■ **The data**:
►

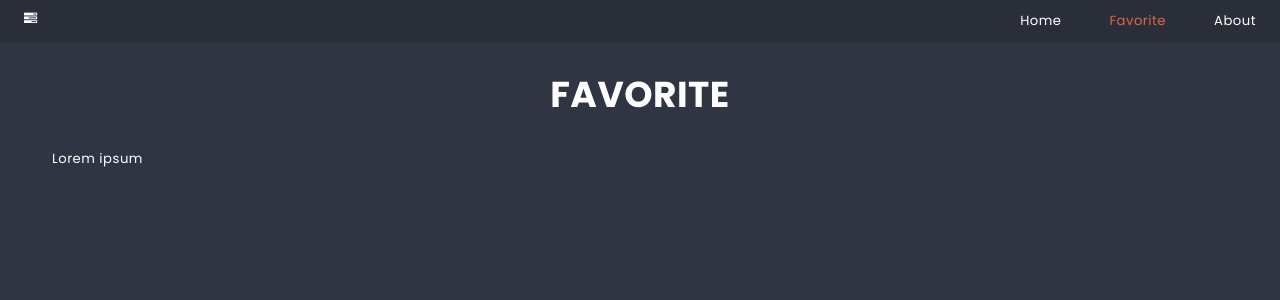
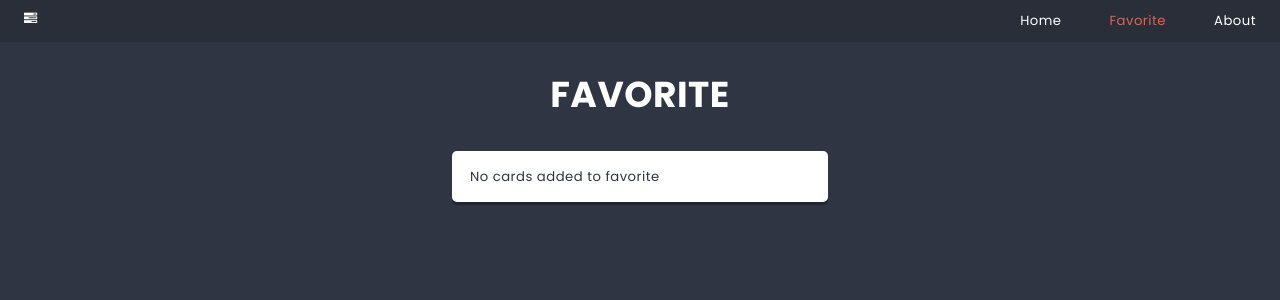
Before and after one commit to aleks-sobiecka/React_App, a React (Create React App) app: page /favorite in a window 1280 px wide. Shown: the top 300 px of the page. Built offline with nearby package versions, Linux system fonts and the light colour scheme.

Commit message:
Add favorite cards

```diff
--- a/src/components/Card/Card.js
+++ b/src/components/Card/Card.js
@@ -1,9 +1,25 @@
 import styles from './Card.module.scss';
+import clsx from 'clsx';
+import { useDispatch } from 'react-redux';
+import { toggleCardFavorite } from '../../redux/store';
 
 const Card = props => {
+
+    const dispatch = useDispatch();
+
+    const handleSubmit = e => {
+        e.preventDefault();
+        dispatch(toggleCardFavorite(props.cardId));
+    }
+
     return (
         <li className={styles.card}>
             {props.title}
+            <form onSubmit={handleSubmit}>
+                <button className={clsx(styles.star, props.isActive && styles.favorite)}>
+                <span className='icon +  fa fa-star-o' />
+                </button>
+            </form>
         </li>
     );
 };
--- a/src/components/Card/Card.module.scss
+++ b/src/components/Card/Card.module.scss
@@ -11,3 +11,14 @@
     justify-content: space-between;
     font-weight: bold;
 }
+
+.star {
+    border: none;
+    background: none;
+    color: $color-yellow;
+    cursor: pointer;
+}
+
+.favorite {
+    color: $color-warning;
+}
--- a/src/components/Column/Column.js
+++ b/src/components/Column/Column.js
@@ -17,7 +17,7 @@
                 {props.title}
             </h2>
             <ul className={styles.cards}>
-                {cards.map(card => <Card key={card.id} title={card.title} />)}
+                {cards.map(card => <Card key={card.id} title={card.title} cardId={card.id} isActive={card.isFavorite}/>)}
             </ul>
             <CardForm columnId={props.id} />
         </article>
--- a/src/components/Column/Column.module.scss
+++ b/src/components/Column/Column.module.scss
@@ -5,15 +5,16 @@
   flex-shrink: 0;
   width: calc(33% - 12px);
   background: $color-light;
-  margin: 0 $base-size $base-size 0;
+  //margin: 0 $base-size $base-size 0;
+  margin: 0 auto $base-size auto;
   padding: ($base-size * 1.5);
   border-radius: $radius;
   box-shadow: 0 math.div($base-size, 4) 0 rgba(0,0,0,0.3);
   color: $color-dark;
 
-  &:last-child {
+ /* &:last-child {
     margin: 0 0 $base-size 0;
-  }
+  } */
 }
 
 .title {
--- a/src/components/Favorite/Favorite.js
+++ b/src/components/Favorite/Favorite.js
@@ -1,14 +1,36 @@
 import styles from './Favorite.module.scss'
 import PageTitle from '../PageTitle/PageTitle';
+import { useSelector } from 'react-redux';
+import { getFavoriteCards } from '../../redux/store';
+import Card from '../Card/Card';
 
 const Favorite = () => {
+
+    const favoriteCards = useSelector(state => getFavoriteCards(state));
+
+    //if(favoriteCards.length === 0) return <Navigate to="/" />
+
+    if(favoriteCards.length === 0)
+        return (
+            <section className={styles.favorite}>
+            <div className={styles.header}>
+                <PageTitle>favorite</PageTitle>
+            </div>
+            <div className={styles.column}>
+                No cards added to favorite
+            </div>
+        </section>
+    )
+
     return (
         <section className={styles.favorite}>
             <div className={styles.header}>
                 <PageTitle>favorite</PageTitle>
             </div>
-            <div>
-                Lorem ipsum
+            <div className={styles.column}>
+                <ul className={styles.cards}>
+                    {favoriteCards.map(card => <Card key={card.id} title={card.title} cardId={card.id} isActive={card.isFavorite}/>)}
+                </ul>
             </div>
         </section>)
 }
--- a/src/components/Favorite/Favorite.module.scss
+++ b/src/components/Favorite/Favorite.module.scss
@@ -1,5 +1,29 @@
+@use "sass:math";
 @import '../../styles/settings.scss';
 
 .favorite {
   padding: $base-size;
 }
+
+.column {
+  flex-shrink: 0;
+  width: calc(33% - 12px);
+  background: $color-light;
+  margin: 0 auto $base-size auto;
+  padding: ($base-size * 1.5);
+  border-radius: $radius;
+  box-shadow: 0 math.div($base-size, 4) 0 rgba(0,0,0,0.3);
+  color: $color-dark;
+
+}
+
+.cards {
+  padding: math.div($base-size, 2) 0;
+}
+
+@media (max-width: 767px) {
+  .column {
+    width: 100%;
+    margin: 0 0 $base-size 0;
+  }
+}
--- a/src/redux/initialState.js
+++ b/src/redux/initialState.js
@@ -27,12 +27,12 @@
     ],
 
     cards: [
-      { id: 1, columnId: 1, title: 'This is Going to Hurt' },
-      { id: 2, columnId: 1, title: 'Interpreter of Maladies' },
-      { id: 3, columnId: 2, title: 'Harry Potter' },
-      { id: 4, columnId: 2, title: 'Star Wars' },
-      { id: 5, columnId: 3, title: 'The Witcher' },
-      { id: 6, columnId: 3, title: 'Skyrim' }
+      { id: 1, columnId: 1, title: 'This is Going to Hurt', isFavorite: false },
+      { id: 2, columnId: 1, title: 'Interpreter of Maladies', isFavorite: false },
+      { id: 3, columnId: 2, title: 'Harry Potter', isFavorite: false },
+      { id: 4, columnId: 2, title: 'Star Wars', isFavorite: false },
+      { id: 5, columnId: 3, title: 'The Witcher', isFavorite: false },
+      { id: 6, columnId: 3, title: 'Skyrim', isFavorite: false }
     ],
 
     searchString: '',
--- a/src/redux/store.js
+++ b/src/redux/store.js
@@ -6,6 +6,7 @@
 //selectors
 export const getFilteredCards = ({ cards, searchString }, columnId) =>
   cards.filter(card => card.columnId === columnId && strContains(card.title, searchString));
+export const getFavoriteCards = ({ cards }) => cards.filter(card => card.isFavorite === true );
 export const getAllColumns = state => state.columns;
 export const getListById = ({ lists }, listId) => lists.find(list => list.id === listId);
 export const getColumnsByList = ({ columns }, listId) => columns.filter(column => column.listId === listId);
@@ -16,6 +17,7 @@
 export const addCard = payload => ({ type: 'ADD_CARD', payload });
 export const updateSearchString = payload => ({ type: 'UPDATE_SEARCHSTRING', payload });
 export const addList = payload => ({ type: 'ADD_LIST', payload });
+export const toggleCardFavorite = payload => ({ type: 'TOGGLE_CARD_FAVORITE', payload});
 
 
 //funkcia, która służy do modyfikacji danych
@@ -31,6 +33,8 @@
       return { ...state, searchString: action.payload };
     case 'ADD_LIST' :
       return {...state, lists: [...state.lists, {...action.payload, id: shortid() }]};
+    case 'TOGGLE_CARD_FAVORITE' :
+      return { ...state, cards: state.cards.map(card => (card.id === action.payload) ? { ...card, isFavorite: !card.isFavorite } : card) };
     default:
       return state;
   }
--- a/src/styles/settings.scss
+++ b/src/styles/settings.scss
@@ -2,6 +2,7 @@
 $color-dark: #2f3542;
 $color-success: #26de81;
 $color-warning: #e1644e;
+$color-yellow: #eedd26;
 
 $font-text: 'Poppins', sans-serif;
 
```
Also changed, not shown: 2 other files (tests, documents, lock files or other folders).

◄

■ **Exercise requirements**: Scan the data above and copy every line with "margin" in it.

■ **Your solution**:
-  margin: 0 $base-size $base-size 0;
+  //margin: 0 $base-size $base-size 0;
+  margin: 0 auto $base-size auto;
     margin: 0 0 $base-size 0;
+  margin: 0 auto $base-size auto;
+    margin: 0 0 $base-size 0;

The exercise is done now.